Key themes for Payers and the Life Sciences from HIMSS 2019

A group of doctors and nurses cheering with a purple filter that reads Himss19recap
Blog Posts  |  21 February 2019

Last week’s HIMSS19 conference (Healthcare Information Management Systems Society conference), the largest Healthcare IT conference of the year, provided a wealth of opportunities for attendees to gather information on prominent topics in global healthcare. With over 300 education sessions and 1,300+ exhibitors, there was much to see, do and learn regarding health information and technology. HIMSS is such a large event, with so many overlapping opportunities to learn from, that everyone who attends comes away with different perspectives. Still, certain themes tend to rise to the top – here are four key themes for Providers, Payers, Life Sciences and Health Information Technology (HIT) companies that we observed at HIMSS.

Theme 1 – HL7®, FHIR® and interoperability

Interoperability was, of course, the single most significant item of discussion at HIMSS. From the point of view of the provider, the EHR, the payer and the patient – this overarching topic was covered from all angles. Discussion was prodded even further by the release during the conference of the Centers for Medicare and Medicaid Services (CMS) proposed Interoperability and Patient Access rule. For a summary of this rule and its potential effects, see Veradigm’s article published 2/19/2019.

One key milestone towards interoperability is the adoption of standardized methodologies for interoperability between HIT systems, and many exhibiting vendors proudly trumpeted their adoption of HL7 FHIR standards.

“The embrace of FHIR APIs means that we’re not going to have a Betamax-VHS fight in healthcare” said “Aneesh Chopra, President of Care Journey. {HIMSS Daily Insider 2/13/19 p. 38} The Interoperability Showcase at HIMSS included several demonstrations of HL7 FHIR standards at work to improve the quality and value of care.

Veradigm®, an Allscripts brand, is proud to be a leader in interoperability and is one of the founding partners of the DaVinci Project. Read the latest about DaVinci in our blog “Next focus for DaVinci – Clinical Data Exchange.”

Theme 2 – Patient as the owner of their data

Closely related to interoperability, and as a direct result of the CMS Interoperability and Patient Access rule, there was much discussion on the need for the patient to be the owner of their healthcare data. This concept has many implications for payers and providers alike.

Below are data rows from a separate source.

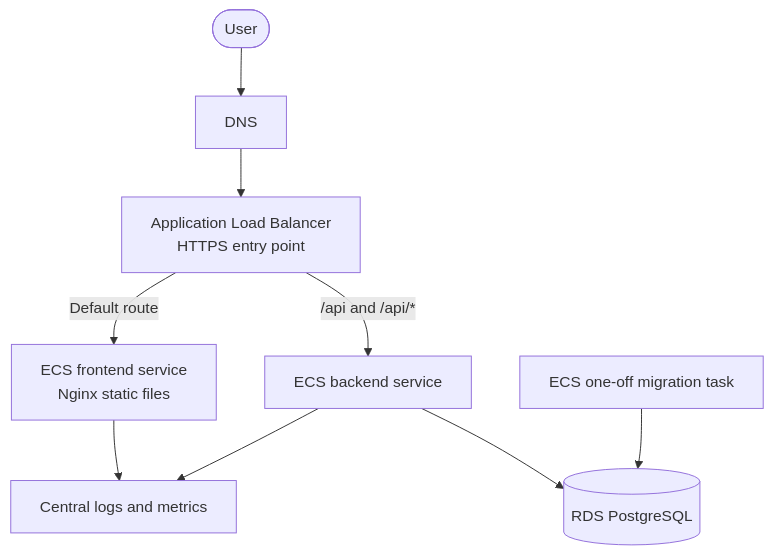
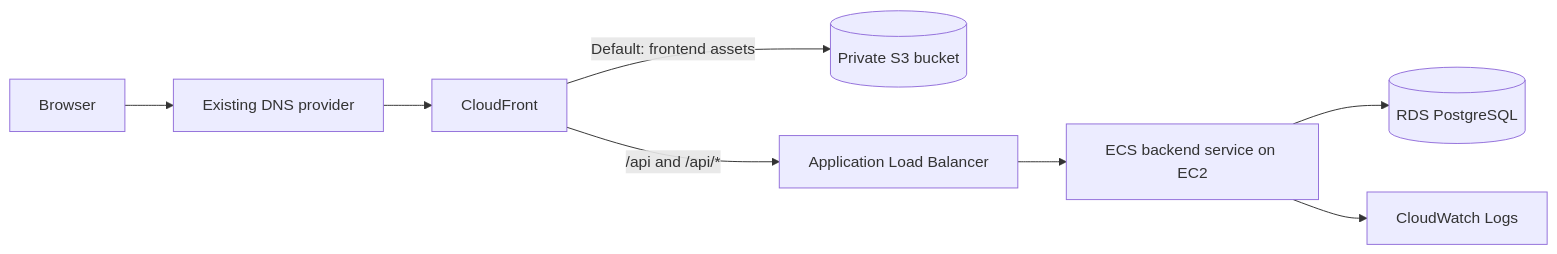
One commit to jakobzagar/Fit-Track changed the diagram in docs/aws-deployment-plan.md. Above: the diagram before and after it, drawn with Mermaid. The commit also changed other lines of this file and 1 other file, not shown here.

````diff
--- a/docs/aws-deployment-plan.md
+++ b/docs/aws-deployment-plan.md
@@ -38,11 +46,10 @@
 ```mermaid
-flowchart TB
-    User([User]) --> DNS[DNS]
-    DNS --> ALB[Application Load Balancer<br/>HTTPS entry point]
-    ALB -->|Default route| Frontend[ECS frontend service<br/>Nginx static files]
-    ALB -->|/api and /api/*| Backend[ECS backend service]
-    Migration[ECS one-off migration task] --> RDS[(RDS PostgreSQL)]
-    Backend --> RDS
-    Backend --> Logs[Central logs and metrics]
-    Frontend --> Logs
+flowchart LR
+    User[Browser] --> DNS[Existing DNS provider]
+    DNS --> CF[CloudFront]
+    CF -->|Default: frontend assets| S3[(Private S3 bucket)]
+    CF -->|/api and /api/*| ALB[Application Load Balancer]
+    ALB --> ECS[ECS backend service on EC2]
+    ECS --> RDS[(RDS PostgreSQL)]
+    ECS --> CW[CloudWatch Logs]
 ```
````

As noted by Dr. Donald Rucker, National Coordinator for Health Information Technology, “The rule {on interoperability and patient access} would support patients accessing and sharing their electronic health information while giving them the tools to shop for and coordinate their own health care.” {HIMSS Daily Insider 2/12/19 p. 34}.

Longer-term implications include the potential for new technologies and applications that help patients both understand and use their data, for example those that support transitions in care.

Theme 3 – The digital transformation of healthcare and patient engagement

The idea that the patient should be the owner of their data is integral to the growing trend of healthcare consumerism. Many conversations at HIMSS focused on the need to engage patients in their own care and how technology assists with this. Examples include remote monitoring solutions where patients can self-report on their conditions, patient tracking, voice recognition that can answer basic questions, wearables such as heart monitors and even devices that ensure safety by monitoring uses of electricity and water when patients recover at home.

The proliferation of personal health devices means more data sources and, as a result, the potential for a more thorough view of the patient. While this data can be leveraged to improve the quality of care, more data sources entering the picture can lead to data overload. Translating massive quantities of patient data into meaningful, easy to use and useful insights is a key challenge. Analytic solutions, like those from Veradigm and Pulse 8, can assimilate all the data into actionable areas targeted to best improve the quality of care and maximize outcomes for the payer, the provider as well as the life sciences.

Theme 4 – Cybersecurity

With real interoperability comes the challenge of how to protect data and technology. More data flowing from more sources including mobile apps, wearable devices and other technologies increases the potential for exposure to cybersecurity threats. And in today’s digital healthcare delivery model, a cybersecurity breach could have a profoundly negative impact on patients and their care. Several sessions at HIMSS19 discussed this threat and suggested ways that hospitals, healthcare providers and others can address.

The 2018 HIMSS Cybersecurity Survey, as presented at HIMSS19, provides “insight into what healthcare organizations are doing to protect their information and assets, in light of increasing cyber-attacks and compromises impacting the healthcare and public health (“HPH”) sector.”


What the HIMSS 2019 conference showed us more than anything is that the future of health information technology continues to be bright and exciting. We are part of an essential and dynamic industry that is committed to integrating data in a standardized format so that it can be consumed efficiently by healthcare providers, payers and life science organizations to drive quality care. Equally important, we are collectively working to make data useful and usable to individual patients as they continue to be more active than ever before in having to navigate the healthcare system. We, at Veradigm, are excited to contribute to the next-generation of data-driven solutions – that add value to the healthcare system from the point of patient care to everyday life.